START DATA SECTION

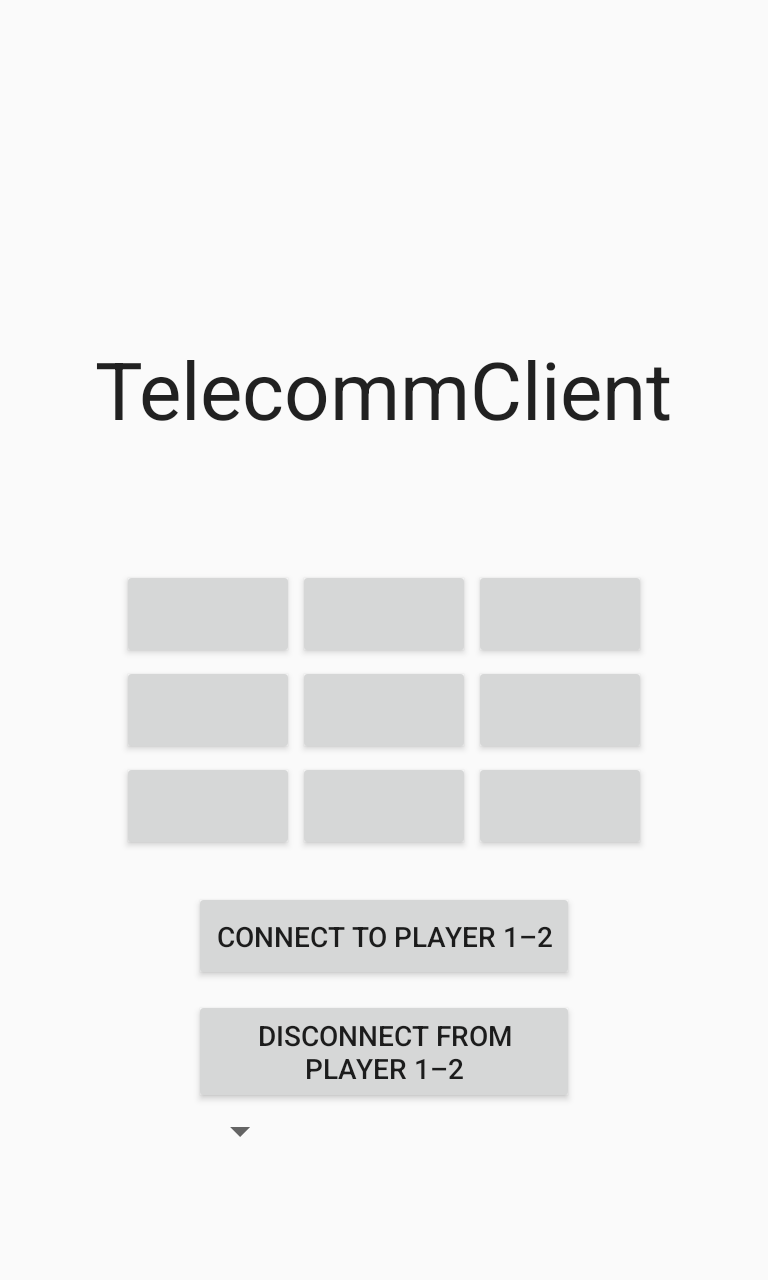
Repository: BananaGames/telecommProject
Layout: client/TelecommClient/res/layout/activity_main.xml
The author's editor kept a copy of each file at every save. The layout is drawn from the files as they stood at one save, then again after the next save.
It is drawn on a 768 x 1280 px phone screen (xhdpi) without system bars, with theme AppTheme; the app's code is not run.

Above is the layout before, as saved 2014-11-18 00:01:17.

After the next save:
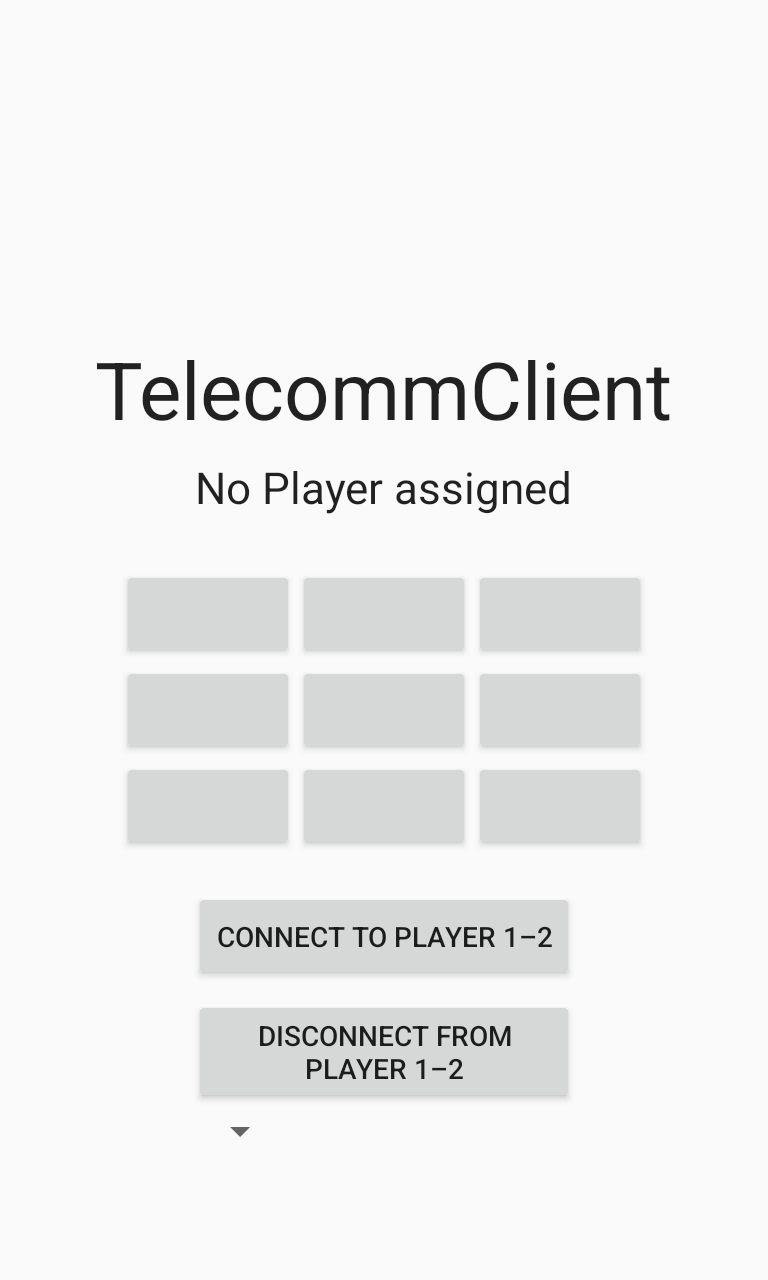
Saved 43 s later.
--- a/client/TelecommClient/res/layout/activity_main.xml
+++ b/client/TelecommClient/res/layout/activity_main.xml
@@ -117,4 +117,14 @@
         android:textAppearance="?android:attr/textAppearanceLarge"
         android:textSize="40dp" />
 
+    <TextView
+        android:id="@+id/PlayerText"
+        android:layout_width="wrap_content"
+        android:layout_height="wrap_content"
+        android:layout_above="@+id/tableLayout1"
+        android:layout_centerHorizontal="true"
+        android:layout_marginBottom="25dp"
+        android:text="@string/player_string"
+        android:textAppearance="?android:attr/textAppearanceLarge" />
+
 </RelativeLayout>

END DATA SECTION

=== TASK ITEM ===
Reply with one number: the count of lines in the entries that include the word "attr".

=== ANSWER TO THIS TASK ===
2